While the 3DS launch line-up is full of old territory being retrodden, Konami's got itself a bona fide first: the world's first three-dimensional football game. Pro Evolution Soccer 2011 3D makes a decent run at goal but sadly fluffs its chances in the dying minutes.
For starters, the game is disappointingly feature-light: there's no training mode and no online play, although the local wireless and StreetPass modes are welcome additions, but more about them later. The game is mostly a solo pursuit then, with exhibition, Champions League and Master League play modes to sink your teeth into, as well as the ability to edit team names and player attributes, though disappointingly there's no way to create your own player or team from scratch.
When you take your team out onto the pitch, it becomes easier to forgive these omissions. Graphically the game is superb: animation is excellent, player likenesses are well crafted and it runs at a slick pace overall, though there are noticeable frame rate drops during goal celebrations.
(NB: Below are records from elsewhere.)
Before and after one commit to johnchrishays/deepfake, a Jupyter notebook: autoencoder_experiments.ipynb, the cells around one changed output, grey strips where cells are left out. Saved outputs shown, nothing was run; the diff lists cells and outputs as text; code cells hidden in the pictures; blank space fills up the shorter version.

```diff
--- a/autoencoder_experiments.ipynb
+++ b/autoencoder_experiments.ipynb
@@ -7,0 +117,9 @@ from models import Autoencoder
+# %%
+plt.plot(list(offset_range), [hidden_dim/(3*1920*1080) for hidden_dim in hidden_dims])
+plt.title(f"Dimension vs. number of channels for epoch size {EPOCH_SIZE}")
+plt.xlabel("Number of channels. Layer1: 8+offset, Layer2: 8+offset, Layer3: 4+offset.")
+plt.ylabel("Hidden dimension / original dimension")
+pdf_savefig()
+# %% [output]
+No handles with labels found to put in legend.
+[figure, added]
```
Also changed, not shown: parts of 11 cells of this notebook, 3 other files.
The default Player View camera shows off the 3D nicely, spinning around the pitch to track the player you're controlling, but while it looks nice in full attacking flow it leaves a lot to be desired in defensive mode, feeling like a first step into 3D that we may not see again. There are four other camera settings, all of which work far better, so it's worth changing the option to your liking.
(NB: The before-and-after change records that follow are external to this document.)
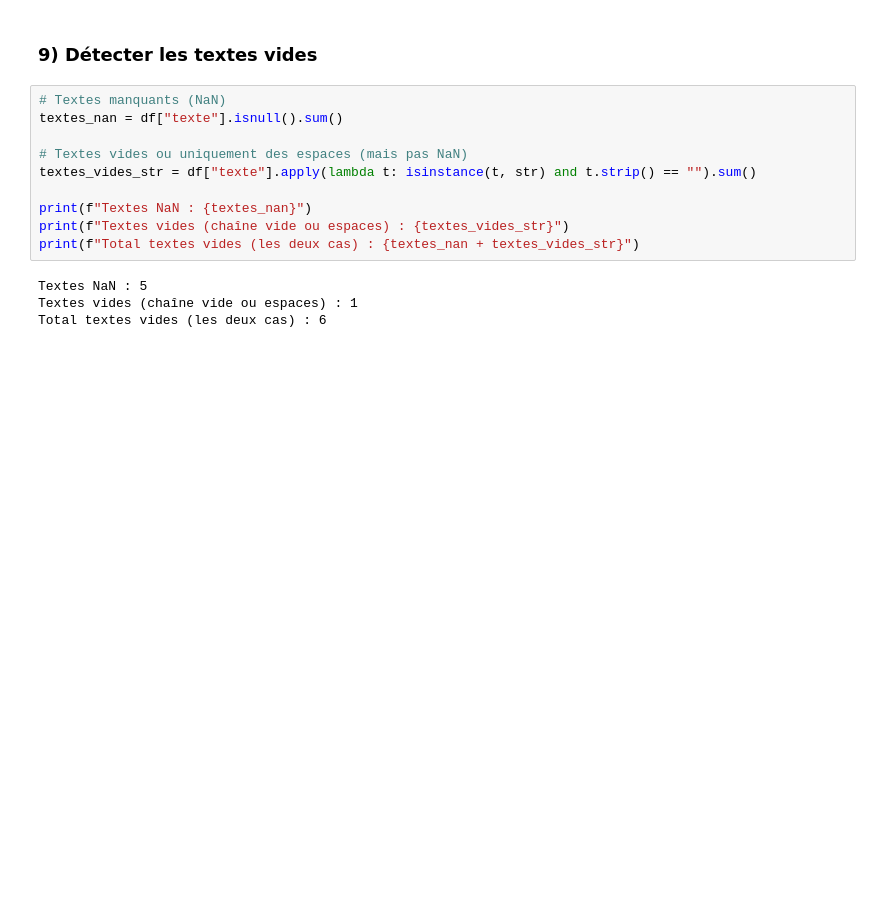
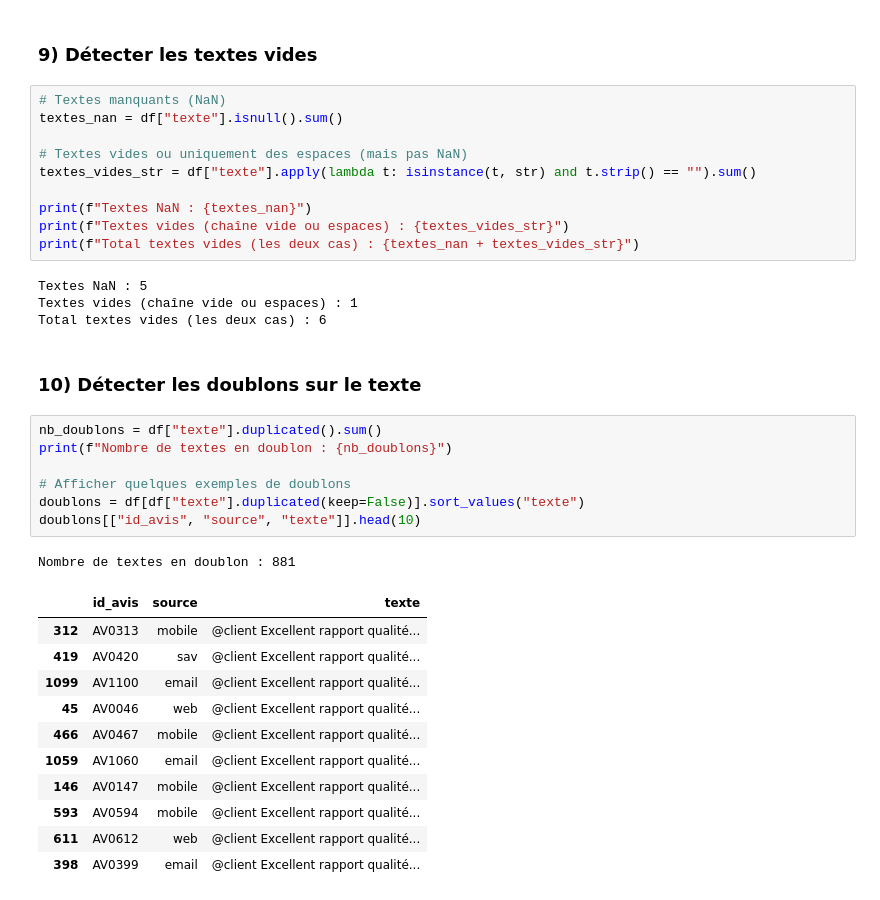
Before and after one commit to Fattimm/atelier_prepa_donnees_textuelles, a Jupyter notebook: notebooks/atelier_prepa_donnees_textuelles.ipynb, the cells around one changed output. Cells and saved outputs as stored; diff of their text form; blank space fills up the shorter version.

Commit message:
Partie 1 - Point 10: détection des doublons sur le texte

```diff
--- a/notebooks/atelier_prepa_donnees_textuelles.ipynb
+++ b/notebooks/atelier_prepa_donnees_textuelles.ipynb
@@ -187,3 +187,25 @@ print(f"Total textes vides (les deux cas) : {textes_nan + textes_vides_str}")
 Textes NaN : 5
 Textes vides (chaîne vide ou espaces) : 1
 Total textes vides (les deux cas) : 6
+# %% [markdown]
+### 10) Détecter les doublons sur le texte
+# %%
+nb_doublons = df["texte"].duplicated().sum()
+print(f"Nombre de textes en doublon : {nb_doublons}")
+
+# Afficher quelques exemples de doublons
+doublons = df[df["texte"].duplicated(keep=False)].sort_values("texte")
+doublons[["id_avis", "source", "texte"]].head(10)
+# %% [output]
+Nombre de textes en doublon : 881
+|  | id_avis | source | texte |
+| 312 | AV0313 | mobile | @client Excellent rapport qualité... |
+| 419 | AV0420 | sav | @client Excellent rapport qualité... |
+| 1099 | AV1100 | email | @client Excellent rapport qualité... |
+| 45 | AV0046 | web | @client Excellent rapport qualité... |
+| 466 | AV0467 | mobile | @client Excellent rapport qualité... |
+| 1059 | AV1060 | email | @client Excellent rapport qualité... |
+| 146 | AV0147 | mobile | @client Excellent rapport qualité... |
+| 593 | AV0594 | mobile | @client Excellent rapport qualité... |
+| 611 | AV0612 | web | @client Excellent rapport qualité... |
+| 398 | AV0399 | email | @client Excellent rapport qualité... |
```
Sound is generally good too, with some pleasingly clear and realistic commentary accompanying the action, though we would have liked a bit more of it. Crowd cheers, boos and whistles are all present as you'd expect, and the menu music is appropriately menu music.
The Pro Evo series is renowned for its realism and depth of control, and this 3DS version is no exception. Artificial intelligence is good on both sides, with players making clever runs and defences organising themselves well. Konami have managed to cram most of the advanced controls into the tiny 3DS cartridge, with skill moves, one-two passing, complex set pieces and more, although the lack of a training mode is felt here. The game handles well, although it's worth pointing out that despite the Circle Pad's 360º control, players in Pro Evo prefer to stick to 8 directions.
There's no doubting the game's quality on the pitch, but what it really needed is more to do. The Champions League is accurate, but there are no general League or Cup competitions to take part in, so you'll spend most of your time in Master League mode. Here you take control of a team and aim to dominate over several seasons in a vaguely player-manager style, but again it's lacking: there's no specific training for players for example, meaning all you can do is attempt to sell or sign players — during the right in-game period, that is — and play the next match. This mode makes use of StreetPass to play out matches using your Master League team, opening up new teams and players, if that tickles your fancy.
Pro Evolution Soccer 2011 3D nails the on-pitch action but lets itself down with a limited feature set. If you absolutely have to have a kick about in 3D this is currently your only option as the world's first 3D football game, but be aware of all the missteps such a title carries with it.